Palm Springs, Calif.
Billy Martin, the man who sometimes self-destructs but has had enormous success reviving downtrodden baseball teams, has already begun working his magic with the Oakland A's who lost 108 games last season.
"Season this clubhouse, it hasn't been the same since Martin got here -- it's alive," said infielder Mickey Klutts. "Last year we were the most predictable team in baseball. We did everything by the book and I think everyone here accepted the fact that we were a bad team.
"But Billy won't let you do that," Klutts continued. "Already he's got us thinking like winners and he isn't afraid to try things. You watch us. We're going to be aggressive and we're going to win often enough to surprise a lot of people. Listen, I'm jut glad to be here because I know a lot of positive things are going to happen."
Martin has worked with distressed merchandise before -- at Minnesota, detroit , and Texas. In 1969 he led a Twins team that had finished seventh the year before to the American League West title. The next year he took over a fourth-place Detroit team, and in two years he had the Tigers atop the AL East.
But Martin's super best weas still to come with the Rangers, a team that lost 105 games in u973 and drew fewer than 700,000 fans. The following year Billy got Texas all the way to second in the AL West while attracting 1.2 million customers. And even in New York, although the Yankees were hardly downtrodden when he took over, he effected immediate improvement from third place to two straight pennants and a world championship.
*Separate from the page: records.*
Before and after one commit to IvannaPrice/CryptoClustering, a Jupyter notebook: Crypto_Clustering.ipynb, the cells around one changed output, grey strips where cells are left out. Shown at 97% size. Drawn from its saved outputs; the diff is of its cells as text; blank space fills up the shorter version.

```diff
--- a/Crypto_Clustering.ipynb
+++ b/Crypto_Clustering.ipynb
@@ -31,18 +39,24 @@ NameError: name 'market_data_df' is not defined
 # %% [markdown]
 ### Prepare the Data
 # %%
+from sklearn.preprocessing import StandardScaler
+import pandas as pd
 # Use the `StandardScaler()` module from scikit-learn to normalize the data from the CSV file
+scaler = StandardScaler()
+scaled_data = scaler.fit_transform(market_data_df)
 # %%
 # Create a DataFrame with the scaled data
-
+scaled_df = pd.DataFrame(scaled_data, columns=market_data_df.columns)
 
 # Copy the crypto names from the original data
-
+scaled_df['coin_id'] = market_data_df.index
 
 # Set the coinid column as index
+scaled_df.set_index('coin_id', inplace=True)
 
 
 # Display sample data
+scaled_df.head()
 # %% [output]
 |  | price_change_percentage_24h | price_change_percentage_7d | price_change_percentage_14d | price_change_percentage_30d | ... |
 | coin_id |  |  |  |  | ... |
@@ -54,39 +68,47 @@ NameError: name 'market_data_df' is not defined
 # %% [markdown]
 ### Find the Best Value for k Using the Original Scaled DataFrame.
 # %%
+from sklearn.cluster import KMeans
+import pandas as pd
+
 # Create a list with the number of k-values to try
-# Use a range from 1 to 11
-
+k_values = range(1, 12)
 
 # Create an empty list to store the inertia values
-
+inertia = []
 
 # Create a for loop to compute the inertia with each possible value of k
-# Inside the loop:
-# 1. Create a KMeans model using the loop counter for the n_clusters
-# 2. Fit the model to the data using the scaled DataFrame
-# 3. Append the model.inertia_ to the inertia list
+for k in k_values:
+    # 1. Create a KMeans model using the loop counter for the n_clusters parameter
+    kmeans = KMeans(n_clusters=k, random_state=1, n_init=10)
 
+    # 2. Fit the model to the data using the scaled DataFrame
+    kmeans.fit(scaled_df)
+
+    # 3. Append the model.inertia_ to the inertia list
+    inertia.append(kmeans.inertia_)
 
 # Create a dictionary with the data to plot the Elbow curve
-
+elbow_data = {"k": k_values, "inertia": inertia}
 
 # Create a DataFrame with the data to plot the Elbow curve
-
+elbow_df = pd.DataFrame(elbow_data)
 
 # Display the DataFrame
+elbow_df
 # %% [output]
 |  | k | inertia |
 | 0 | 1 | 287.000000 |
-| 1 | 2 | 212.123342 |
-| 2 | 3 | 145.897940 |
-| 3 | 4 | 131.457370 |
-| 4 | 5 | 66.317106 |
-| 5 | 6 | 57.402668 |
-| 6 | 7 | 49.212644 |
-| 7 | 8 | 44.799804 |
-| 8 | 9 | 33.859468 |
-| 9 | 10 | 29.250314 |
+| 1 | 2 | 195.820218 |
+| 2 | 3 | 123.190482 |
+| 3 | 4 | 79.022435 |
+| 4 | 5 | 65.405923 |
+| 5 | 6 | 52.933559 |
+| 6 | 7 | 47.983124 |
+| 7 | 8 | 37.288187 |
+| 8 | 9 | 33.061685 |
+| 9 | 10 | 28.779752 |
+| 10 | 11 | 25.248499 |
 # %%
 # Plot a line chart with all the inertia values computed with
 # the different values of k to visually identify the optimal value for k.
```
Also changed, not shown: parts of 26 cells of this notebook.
"The A's are going to win a lot of abll games, more than anybody thinks," Martin told me. "There is talent on this club, especially on the mound, where we've got a lot of strong, young arms.
"The trouble is that nobody ever taught any of these kids how to win," Bill said. "That's what I'm here for, and I guarantee you that we'll be beating the good teams in this league before the season is over."
Asked if he planned to be like Casey Stengel and frequently use most of his 25 players, Martin replied:
"I played for Stengel, I respected him, and I learned from him. But I'm Billy Martin, not Casey. Actually, your players dictate how you manage, and right now I don't know that much about my personnel.
"I might go with a set lineup or I might run guys in and out all season," he said.
I've got the rest of spring training to decide, so what's the hurry? But it looks like our pitching is going to be our strength."
The two kid pitchers Martin is highest on are Brian Kingman, who was 8-7 last year after coming up from the minors in June, and Steve McCatty, who was 11-12 after starting the season on Ogden, Utah. There are also holdovers Rick Langford and MAtty Keough (whose poor '79 record was no indication of his real ability), plus rookies Ernie Camacho and Jeff Jones.
Thre are also several rival teams that would like to have to A's experienced bullpen of Dave Heaverlo, Bob Lacey, and Jim Todd, plus whatever other young arms Billy decides can help him.
Martin's main concern is his infield (Dave Revering 1B, Mike Edwards 2B, who through errors of omission and commission last year often gave the opposition four and five outs per inning. Billy hopes to solve that problem by trading one and possibly two of his catchers for a better double-play combination.
Several major league teams, including Los Angeles and Boston, have already tried to deal for either Jeff Newman (22 homers in '79), Mike Heath, or Jim Essian.
Oakland is expected to go with an outfield (left to right) to Dwayne Murphy, Tony Armas, and Rickey Henderson, with Mitchell Page as the designated hitter.
How would Martin describe his current relationship with owner Charlie Finley, who is often as controversial as Billy and has had 16 managers in the past 20 years?
"I think Finley and I understand each other," Billy said. "When he hired me, it didn't take us long to come to an agreement. I haven't called Charlie on the telephone since spring training started and he hasn't called me. But since he's also the team's general manager, I expect to hear from his often during the regular season. The only thing I won't do is take dugout calls from Finley during a game."